--- Entries provided Enclosed Below ---

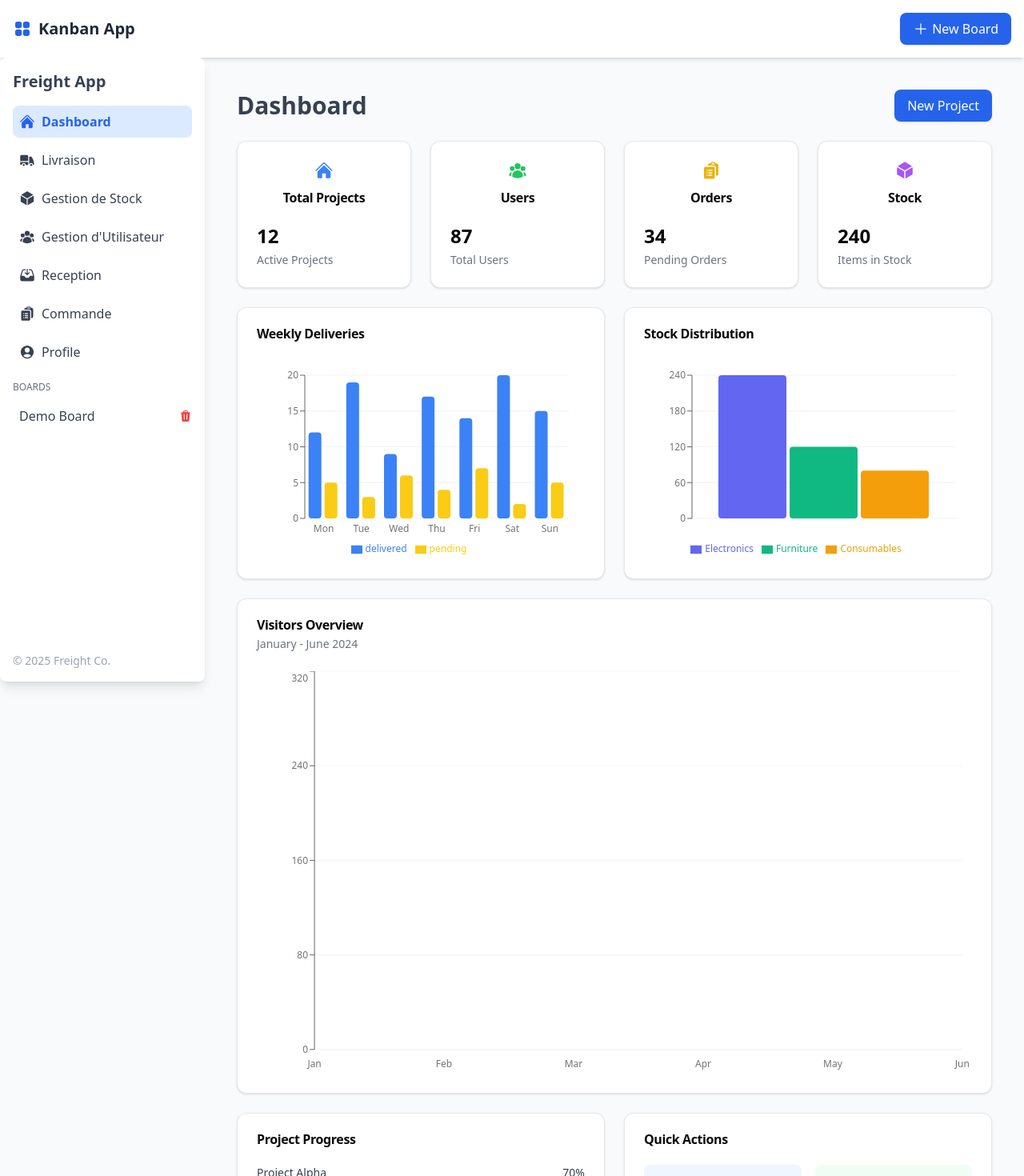
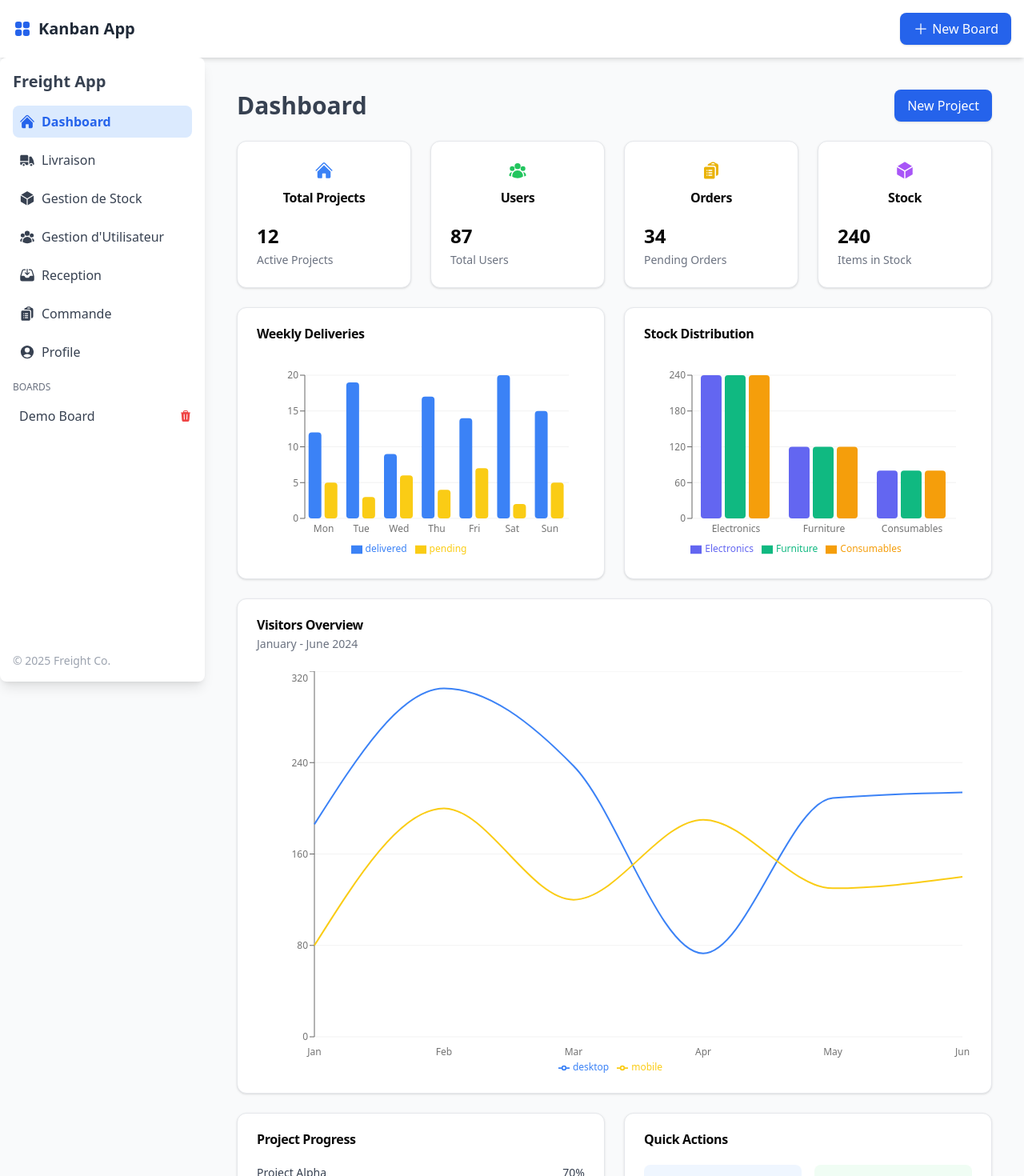
Before and after one commit to PreehanshProjects/Kanban-Project, a React (Vite) app: page / in a window 1280 px wide. Shown: the top 1470 px of the page at 80% size. Built offline with nearby package versions, Linux system fonts and the light colour scheme.

Commit message:
improved dashboard

```diff
--- a/src/pages/DashboardPage.tsx
+++ b/src/pages/DashboardPage.tsx
@@ -31,6 +31,7 @@ import {
   YAxis,
   Tooltip,
   Legend,
+  ResponsiveContainer,
 } from "recharts";
 
 export default function DashboardPage() {
@@ -48,9 +49,13 @@ export default function DashboardPage() {
     { day: "Sun", delivered: 15, pending: 5 },
   ];
 
-  const stockData = [{ Electronics: 240, Furniture: 120, Consumables: 80 }];
+  const stockData = [
+    { category: "Electronics", value: 240 },
+    { category: "Furniture", value: 120 },
+    { category: "Consumables", value: 80 },
+  ];
 
-  const deliveryConfig = {
+  const deliveryConfig: ChartConfig = {
     delivered: { label: "Delivered", color: "#3b82f6" },
     pending: { label: "Pending", color: "#facc15" },
   };
@@ -72,8 +77,8 @@ export default function DashboardPage() {
   ];
 
   const visitorsConfig: ChartConfig = {
-    desktop: { label: "Desktop", color: "var(--chart-1)" },
-    mobile: { label: "Mobile", color: "var(--chart-2)" },
+    desktop: { label: "Desktop", color: "#3b82f6" },
+    mobile: { label: "Mobile", color: "#facc15" },
   };
 
   return (
@@ -146,6 +151,7 @@ export default function DashboardPage() {
                 config={deliveryConfig}
                 className="min-h-[250px] w-full"
               >
+                <ResponsiveContainer width="100%" height={250}>
                   <BarChart
                     data={deliveryData}
                     margin={{ top: 20, right: 20, bottom: 5, left: 0 }}
@@ -155,9 +161,18 @@ export default function DashboardPage() {
                     <YAxis />
                     <Tooltip content={<ChartTooltipContent labelKey="day" />} />
                     <Legend />
-                  <Bar dataKey="delivered" fill="#3b82f6" radius={4} />
-                  <Bar dataKey="pending" fill="#facc15" radius={4} />
+                    <Bar
+                      dataKey="delivered"
+                      fill={deliveryConfig.delivered.color}
+                      radius={4}
+                    />
+                    <Bar
+                      dataKey="pending"
+                      fill={deliveryConfig.pending.color}
+                      radius={4}
+                    />
                   </BarChart>
+                </ResponsiveContainer>
               </ChartContainer>
             </CardContent>
           </Card>
@@ -172,26 +187,38 @@ export default function DashboardPage() {
                 config={stockConfig}
                 className="min-h-[250px] w-full"
               >
+                <ResponsiveContainer width="100%" height={250}>
                   <BarChart
                     data={stockData}
                     margin={{ top: 20, right: 20, bottom: 5, left: 0 }}
                   >
                     <CartesianGrid vertical={false} />
-                  <XAxis dataKey="category" tickLine={false} axisLine={false} />
+                    <XAxis
+                      dataKey="category"
+                      tickLine={false}
+                      axisLine={false}
+                    />
                     <YAxis />
                     <Tooltip content={<ChartTooltipContent />} />
                     <Legend />
-                  <Bar dataKey="Electronics" fill="#6366f1" radius={4} />
-                  <Bar dataKey="Furniture" fill="#10b981" radius={4} />
-                  <Bar dataKey="Consumables" fill="#f59e0b" radius={4} />
+                    {stockData.map((item) => (
+                      <Bar
+                        key={item.category}
+                        dataKey="value"
+                        name={item.category}
+                        fill={stockConfig[item.category].color}
+                        radius={4}
+                      />
+                    ))}
                   </BarChart>
+                </ResponsiveContainer>
               </ChartContainer>
             </CardContent>
           </Card>
         </div>
 
         {/* Line Chart */}
-        <div className="grid grid-cols-1 lg:grid-cols-1 gap-6 mb-6">
+        <div className="grid grid-cols-1 gap-6 mb-6">
           <Card className="border border-gray-200">
             <CardHeader>
               <CardTitle>Visitors Overview</CardTitle>
@@ -202,7 +229,11 @@ export default function DashboardPage() {
                 config={visitorsConfig}
                 className="min-h-[250px] w-full"
               >
-                <LineChart data={visitorsData} margin={{ left: 12, right: 12 }}>
+                <ResponsiveContainer width="100%" height={250}>
+                  <LineChart
+                    data={visitorsData}
+                    margin={{ left: 12, right: 12 }}
+                  >
                     <CartesianGrid vertical={false} />
                     <XAxis
                       dataKey="month"
@@ -213,21 +244,23 @@ export default function DashboardPage() {
                     />
                     <YAxis />
                     <Tooltip content={<ChartTooltipContent />} />
+                    <Legend />
                     <Line
                       dataKey="desktop"
                       type="monotone"
-                    stroke="var(--chart-1)"
+                      stroke={visitorsConfig.desktop.color}
                       strokeWidth={2}
                       dot={false}
                     />
                     <Line
                       dataKey="mobile"
                       type="monotone"
-                    stroke="var(--chart-2)"
+                      stroke={visitorsConfig.mobile.color}
                       strokeWidth={2}
                       dot={false}
                     />
                   </LineChart>
+                </ResponsiveContainer>
               </ChartContainer>
             </CardContent>
           </Card>
```
Lines whose indentation alone changed are shown as unchanged.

--- End of Enclosed Entries provided ---

Task statement ::
Find each line in the records above that contains "pending", and copy it.

Response to this task ::
     { day: "Sun", delivered: 15, pending: 5 },
     pending: { label: "Pending", color: "#facc15" },
-                  <Bar dataKey="pending" fill="#facc15" radius={4} />
+                      dataKey="pending"
+                      fill={deliveryConfig.pending.color}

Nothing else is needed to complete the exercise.